I simply could not sit silent in this House any longer and watch these things happening. It is a national misfortune. No one can fairly say that I say this only because Lord Beaverbrook is a Canadian and I am a Canadian, because everyone who hears my words knows in his heart that I am speaking the truth. I shall not waste your time, nor mine, by discussing his methods. I shall not employ my mind with such empty and stupid charges as I have heard from time to time, to the effect that he goes into a Ministry, raises Cain, turns everything upside clown, robs the production line, gets results and gets out while the going is good. I have heard the same kind of flapdoodle about 50 great men in my time, because the little fellows cannot take it and cannot find any other excuse, but I have always proved that it is utter nonsense. When you have a good manager—and I have heard a lot from the Labour side of this House about good management—you will always find a fellow of lesser stature who can tell you what is wrong with him, but do not believe it; it, does not make sense. When you have a manager who gets results, bind him to your business with rods of iron, even if everyone tells you he is a supreme disorganiser. It is the results that count.
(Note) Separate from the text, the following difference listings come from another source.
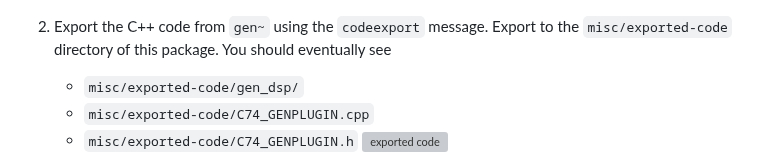
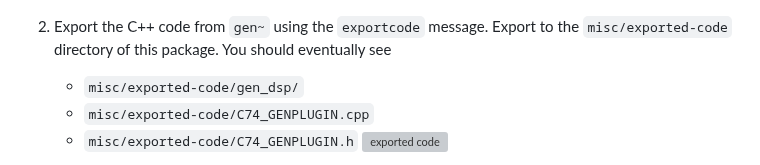
Before and after one commit to Cycling74/gen-plugin-export, a Markdown page: README.md, the part around the change. GitHub-like rendering; grey boxes are pictures that could not be loaded.

Commit message:
fix up export message in README.md

```diff
--- a/README.md
+++ b/README.md
@@ -38,7 +38,7 @@ In short here are the steps:
 1. Begin with a `gen~` patcher. ***Important! In the inspector, change the export name
    attribute to `C74_GENPLUGIN`.***
 ![gen patcher with inspector shown](docs/res/inspector.png)
-2. Export the C++ code from `gen~` using the `codeexport` message. Export to
+2. Export the C++ code from `gen~` using the `exportcode` message. Export to
 the `misc/exported-code` directory of this package. You should eventually see
    - `misc/exported-code/gen_dsp/`
    - `misc/exported-code/C74_GENPLUGIN.cpp`
```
Lord Beaverbrook is the possession of the Empire, the Empire's greatest indivi- dual driving force at the present time. He belongs to the Empire; he is not the private property of these British Isles. He belongs to Canada, to Australia, India and South Africa, and they have a right to have him where he can do them the most good. Do not forget that there are millions in the Dominions who are greatly perplexed because he is no longer in this Government. There is no time nowadays to do things in the committee way. This is the time for resolute action by men of flair and inspiration, and not too much good manners. A great British industrialist recently said to me, "I am tired of good manners and bad figures." That is something for every hon. Member of this House to ponder. It is worth pondering, because it is a great truth. Finally, may I say that whatever may be the trials which the British Empire is called upon to endure, whatever burdens we are asked to bear, the Dominions will continue to fortify and strengthen this old Motherland? The resources of all our people will be at her command and at the command of those who come forward to battle for our united race and the liberties we enjoy. But in the Empire's name, for the Empire's sake, bring Beaverbrook back.